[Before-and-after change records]
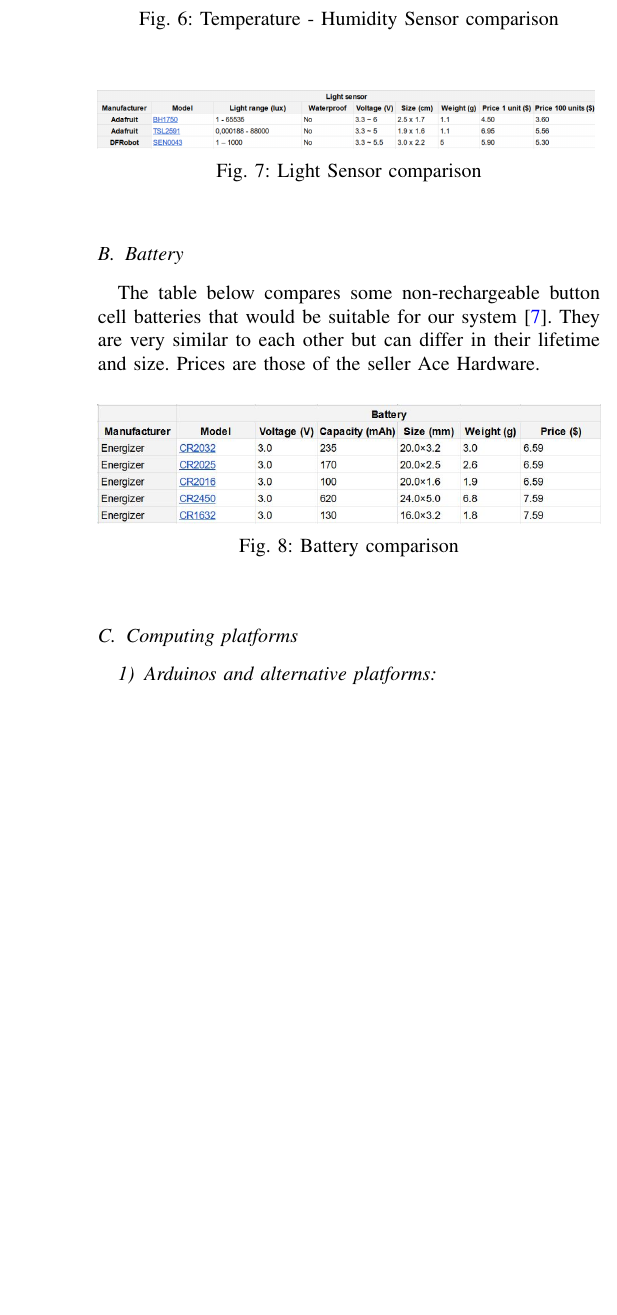
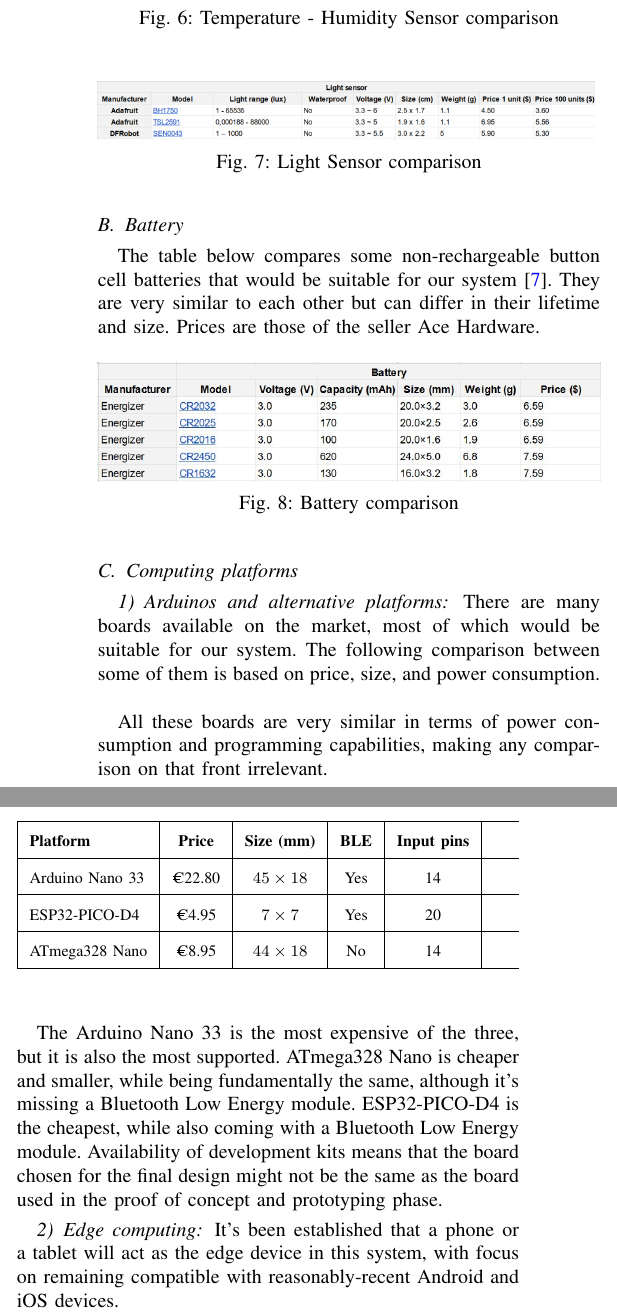
Before and after one commit to SmartAgricultureProject-UAB-2223/documentation, a LaTeX paper (functional_performance_specification/index.tex, which reads functional_performance_specification/content/implementation-options.tex): part of one column of page 4 of 7 before the commit and two parts of the columns of page 4 of 7 after it, the two joined at a grey line, cut so that both start at the same text, the shorter picture padded with empty space. Compiled offline with pdfLaTeX.

Commit message:
feat: Expanded Computing Platforms Section

```diff
--- a/functional_performance_specification/content/implementation-options.tex
+++ b/functional_performance_specification/content/implementation-options.tex
@@ -32,4 +32,35 @@ They are very similar to each other but can differ in their lifetime and size. P
 
 \subsection{Computing platforms}
 \subsubsection{Arduinos and alternative platforms}
-\subsubsection{Edge platforms}
+There are many boards available on the market, most of which would be suitable for
+our system. The following comparison between some of them is based on price, size,
+and power consumption.
+\begin{table}
+    \renewcommand{\arraystretch}{2}
+    \begin{tabularx}{\columnwidth}{|l|c|c|c|c|}
+        \hline
+        \textbf{Platform} & \textbf{Price} & \textbf{Size (mm)} & \textbf{BLE} & \textbf{Input pins} \\
+        \hline
+        Arduino Nano 33 & €22.80 & $45 \times 18$ & Yes & 14 \\
+        \hline
+        ESP32-PICO-D4 & €4.95 & $7 \times 7$ & Yes & 20 \\
+        \hline
+        ATmega328 Nano & €8.95 & $44 \times 18$ & No & 14 \\
+        \hline
+    \end{tabularx}
+\end{table}
+
+All these boards are very similar in terms of power consumption and programming
+capabilities, making any comparison on that front irrelevant.
+
+The Arduino Nano 33 is the most expensive of the three, but it is also the most
+supported. ATmega328 Nano is cheaper and smaller, while being fundamentally the
+same, although it's missing a Bluetooth Low Energy module. ESP32-PICO-D4 is the
+cheapest, while also coming with a Bluetooth Low Energy module. Availability of
+development kits means that the board chosen for the final design might not be the
+same as the board used in the proof of concept and prototyping phase.
+\subsubsection{Edge computing}
+It's been established that a phone or a tablet will act as the edge device in this
+system, with focus on remaining compatible with reasonably-recent Android and iOS
+devices. \\
+The possible frameworks to use for developing the app are React Native, Flutter,
@@ -36,3 +70,7 @@ They are very similar to each other but can differ in their lifetime and size. P
+"Material Design" guidelines. NativeScript is the least popular of the three, but
+it allows the usage of a large number of existing JavaScript frameworks and libraries
+while still compiling to a native app. \\
+
 \subsubsection{Cloud options}
 The available hosting options options, cloud-wise, are all quite similar. They all
 provide a platform to host any web component of the application and database services
```
Also changed, not shown: functional_performance_specification/content/implementation-options.tex (5 more changed lines).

PROBLEM
The preceding entries are to be written out again exactly, with the pictures removed.

PROBLEM SOLUTION
Before and after one commit to SmartAgricultureProject-UAB-2223/documentation, a LaTeX paper (functional_performance_specification/index.tex, which reads functional_performance_specification/content/implementation-options.tex): part of one column of page 4 of 7 before the commit and two parts of the columns of page 4 of 7 after it, the two joined at a grey line, cut so that both start at the same text, the shorter picture padded with empty space. Compiled offline with pdfLaTeX.

Commit message:
feat: Expanded Computing Platforms Section

```diff
--- a/functional_performance_specification/content/implementation-options.tex
+++ b/functional_performance_specification/content/implementation-options.tex
@@ -32,4 +32,35 @@ They are very similar to each other but can differ in their lifetime and size. P
 
 \subsection{Computing platforms}
 \subsubsection{Arduinos and alternative platforms}
-\subsubsection{Edge platforms}
+There are many boards available on the market, most of which would be suitable for
+our system. The following comparison between some of them is based on price, size,
+and power consumption.
+\begin{table}
+    \renewcommand{\arraystretch}{2}
+    \begin{tabularx}{\columnwidth}{|l|c|c|c|c|}
+        \hline
+        \textbf{Platform} & \textbf{Price} & \textbf{Size (mm)} & \textbf{BLE} & \textbf{Input pins} \\
+        \hline
+        Arduino Nano 33 & €22.80 & $45 \times 18$ & Yes & 14 \\
+        \hline
+        ESP32-PICO-D4 & €4.95 & $7 \times 7$ & Yes & 20 \\
+        \hline
+        ATmega328 Nano & €8.95 & $44 \times 18$ & No & 14 \\
+        \hline
+    \end{tabularx}
+\end{table}
+
+All these boards are very similar in terms of power consumption and programming
+capabilities, making any comparison on that front irrelevant.
+
+The Arduino Nano 33 is the most expensive of the three, but it is also the most
+supported. ATmega328 Nano is cheaper and smaller, while being fundamentally the
+same, although it's missing a Bluetooth Low Energy module. ESP32-PICO-D4 is the
+cheapest, while also coming with a Bluetooth Low Energy module. Availability of
+development kits means that the board chosen for the final design might not be the
+same as the board used in the proof of concept and prototyping phase.
+\subsubsection{Edge computing}
+It's been established that a phone or a tablet will act as the edge device in this
+system, with focus on remaining compatible with reasonably-recent Android and iOS
+devices. \\
+The possible frameworks to use for developing the app are React Native, Flutter,
@@ -36,3 +70,7 @@ They are very similar to each other but can differ in their lifetime and size. P
+"Material Design" guidelines. NativeScript is the least popular of the three, but
+it allows the usage of a large number of existing JavaScript frameworks and libraries
+while still compiling to a native app. \\
+
 \subsubsection{Cloud options}
 The available hosting options options, cloud-wise, are all quite similar. They all
 provide a platform to host any web component of the application and database services
```
Also changed, not shown: functional_performance_specification/content/implementation-options.tex (5 more changed lines).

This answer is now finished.